The Nationals: Austin’s Professional Women’s Soccer Team

It’s pure passion for the sport that’s driving one young woman to build a professional women’s soccer team in Austin.  With her experience on and off the field, Anna Villarreal, Founder of the The Nationals, is hoping to show the community what women’s soccer is all about while giving some amazing athletes a chance to play the sport they love.

Anna Villarreal (Photo Credit: The Nationals)

Anna Villarreal (Photo Credit: The Nationals)

“Through promoting women’s soccer, we want to make soccer more of a lifestyle,” says Villarreal.  “We want to show people that you can play soccer when you’re five or 55.  Furthermore, we find that promoting women’s soccer isn’t just about playing on the field.  It’s about showcasing these girls off the field as well.  They’re all college educated, smart, funny and sporty. There are lots of things about them that I feel people don’t see.  We want teen girls to look up to them as role models and know that they can reach the next level while playing soccer or other sports.”

For about two years, Villarreal contemplated creating a women’s soccer team, but it wasn’t until September 2012 that she moved ahead with her plan.
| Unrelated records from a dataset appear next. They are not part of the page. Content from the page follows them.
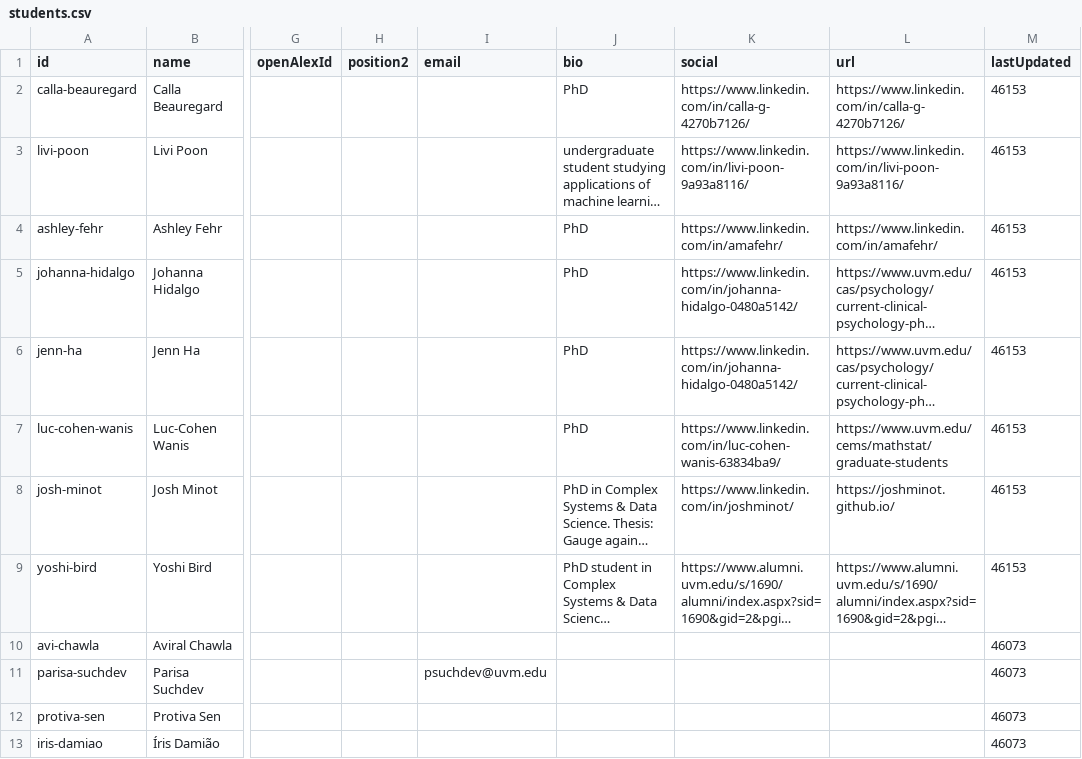
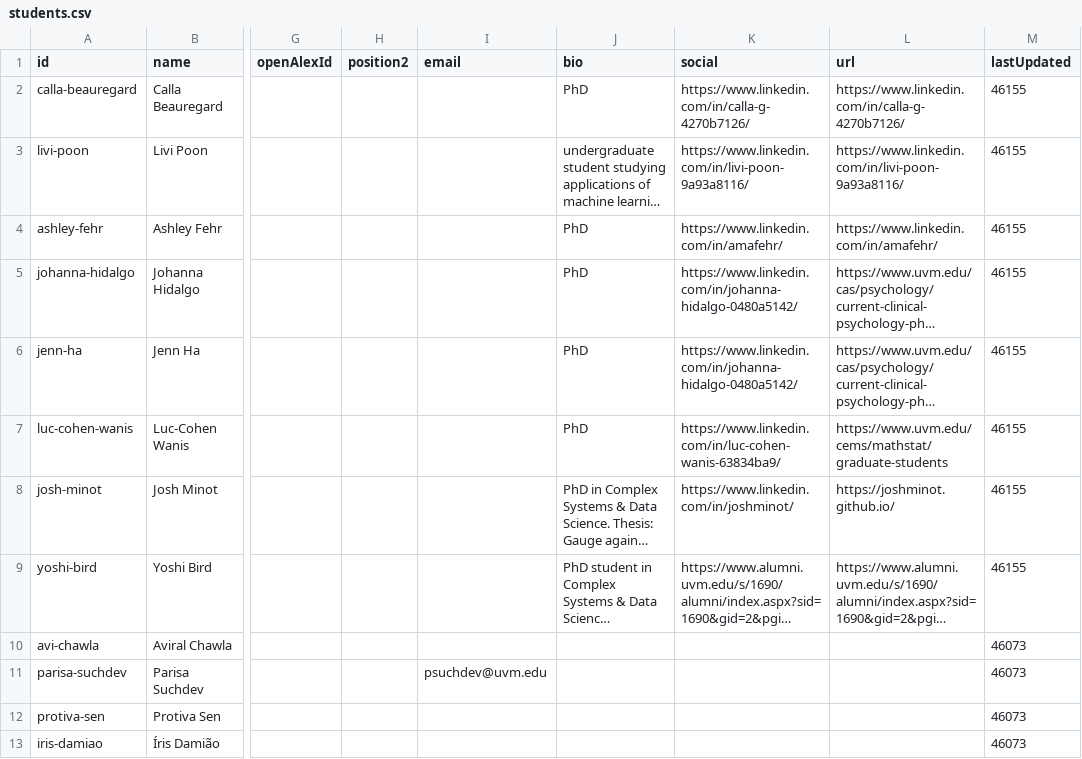
Before and after one commit to Vermont-Complex-Systems/vcsi-website, a CSV file: src/data/students.csv, drawn as a sheet; only a part is shown, gaps mark what is left out; long unchanged cells end in …; the diff names each change by its address in the sheet, - before the commit and + after, or states it on an @@ line.

```diff
--- a/src/data/students.csv
+++ b/src/data/students.csv
-M2:M9 (lastUpdated): 46153
+M2:M9 (lastUpdated): 46155
```
Also changed, not shown: src/data/members.csv, src/data/publications/lemurs.csv, 9 other files.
She has been working tirelessly ever since.  A go-getter by nature, she’s worked on every aspect of her team’s development—from securing partnerships with local and national businesses, to selecting Mark Carr to be the head coach and naming Kelsey Hood as the team captain.

“[Hood] is really intense as an individual,” says Villarreal.  “She’s an awesome soccer player and makes sure that everyone performs at the highest level.  That’s why I chose her.  She was also instrumental in helping me get the girls on the team.”

Tryouts concluded last month, and the team is currently practicing for their first match on Saturday, February 16, 2013 against Texas A&M in College Station.  Being the only professional women’s soccer team in the area and an exhibition team, The Nationals are scheduled to play a number of collegiate women’s soccer teams this season.  In the future, they hope to be able to play other professional teams from across the country.

Kelsey Hood (Photo Credit: The Nationals)

Kelsey Hood (Photo Credit: The Nationals)

Two home games are scheduled for this season and will be played at St. Edward’s University.  The first game will be held on Saturday, February 23, 2013 against Monterrey and the second on Friday, March 8, 2013 against St. Edward’s University.

Villarreal believes the first home game will help change people’s perception of soccer.  The Nationals will compete against a Mexican youth national team.

“A team of youth boys, ages 15-16, is the cusp of where the competition can be for adult females,” says Villarreal.  “By bringing them out, we hope to get Hispanic men out to see that our girls can compete against the guys and change perception that way–let them know that we are a legitimate team.”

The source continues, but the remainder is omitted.